Copy all lines containing the string "shape" from the records below.

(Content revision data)
------------

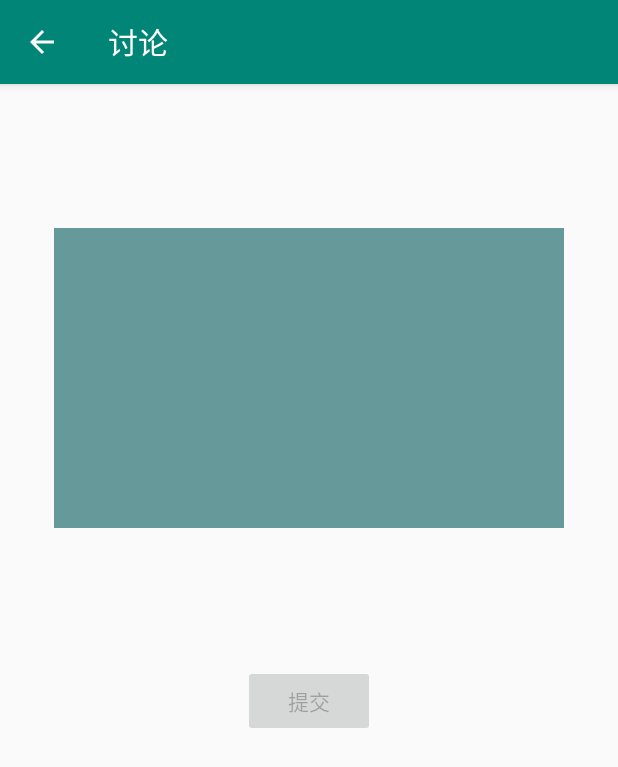
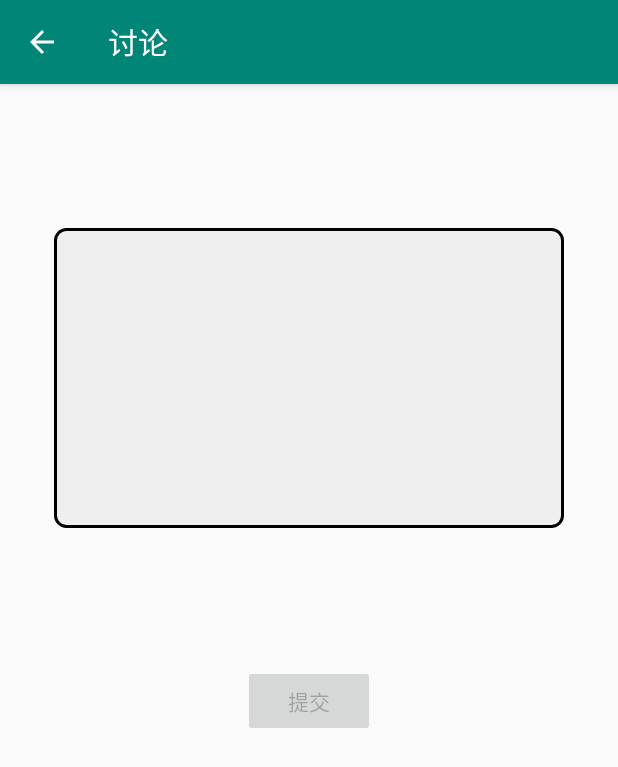
Before and after one commit to ddadaal/ClassroomAssistantRemastered, an Android app: the DiscussionActivity screen opened directly, with no data from a screen before it, on a phone screen of 412 x 824 dp. Shown: the top 767 px of the screen. Run offline under Robolectric (Android 15) with nearby library versions, the phone set to English and light mode, and no system bars; 1 statement that could not run was skipped.

Commit message:
美化文本框显示

```diff
--- /dev/null
+++ b/Student/app/src/main/res/drawable/edit_bg.xml
@@ -0,0 +1,18 @@
+<?xml version="1.0" encoding="utf-8"?>
+<layer-list
+    xmlns:android="http://schemas.android.com/apk/res/android">
+    <item>
+        <shape
+            xmlns:android="http://schemas.android.com/apk/res/android"
+            android:shape="rectangle">
+            <solid
+                android:color="#EFEFEF"/>
+            <corners
+                android:radius="7dp"
+                />
+            <stroke
+                android:width="2dp"
+                android:color="#000000"/>
+        </shape>
+    </item>
+</layer-list>
--- a/Student/app/src/main/res/layout/activity_discussion.xml
+++ b/Student/app/src/main/res/layout/activity_discussion.xml
@@ -14,11 +14,13 @@
             android:layout_marginStart="36dp"
             android:layout_marginTop="96dp"
             android:layout_marginEnd="36dp"
-            android:background="@color/colorTextArea"
             android:singleLine="false"
             app:layout_constraintEnd_toEndOf="parent"
             app:layout_constraintStart_toStartOf="parent"
             app:layout_constraintTop_toTopOf="parent"
+            android:gravity="top"
+            android:padding="10dp"
+            android:background="@drawable/edit_bg"
     />
 
     <Button
--- a/Student/app/src/main/res/layout/activity_practise_gap_filiing.xml
+++ b/Student/app/src/main/res/layout/activity_practise_gap_filiing.xml
@@ -12,11 +12,14 @@
             android:layout_marginStart="36dp"
             android:layout_marginTop="96dp"
             android:layout_marginEnd="36dp"
-            android:background="@color/colorTextArea"
             android:singleLine="false"
             app:layout_constraintEnd_toEndOf="parent"
             app:layout_constraintStart_toStartOf="parent"
             app:layout_constraintTop_toTopOf="parent"
+            android:gravity="top"
+            android:padding="10dp"
+            android:background="@drawable/edit_bg"
+
     />
 
     <Button
--- a/Student/app/src/main/res/layout/activity_question.xml
+++ b/Student/app/src/main/res/layout/activity_question.xml
@@ -18,11 +18,14 @@
         android:layout_marginStart="36dp"
         android:layout_marginTop="96dp"
         android:layout_marginEnd="36dp"
-        android:background="@color/colorTextArea"
+
         android:singleLine="false"
         app:layout_constraintEnd_toEndOf="parent"
         app:layout_constraintStart_toStartOf="parent"
         app:layout_constraintTop_toTopOf="parent"
+        android:gravity="top"
+        android:padding="10dp"
+        android:background="@drawable/edit_bg"
         />
 
     <TextView
--- a/Student/app/src/main/res/values/colors.xml
+++ b/Student/app/src/main/res/values/colors.xml
@@ -4,5 +4,5 @@
     <color name="colorPrimaryDark">#00574B</color>
     <color name="colorAccent">#D81B60</color>
 
-    <color name="colorTextArea">#669999</color>
+    <color name="colorTextArea">#DCDCDC</color>
 </resources>
```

------------

== THE COMPLETED TASK ==
+        <shape
+            android:shape="rectangle">
+        </shape>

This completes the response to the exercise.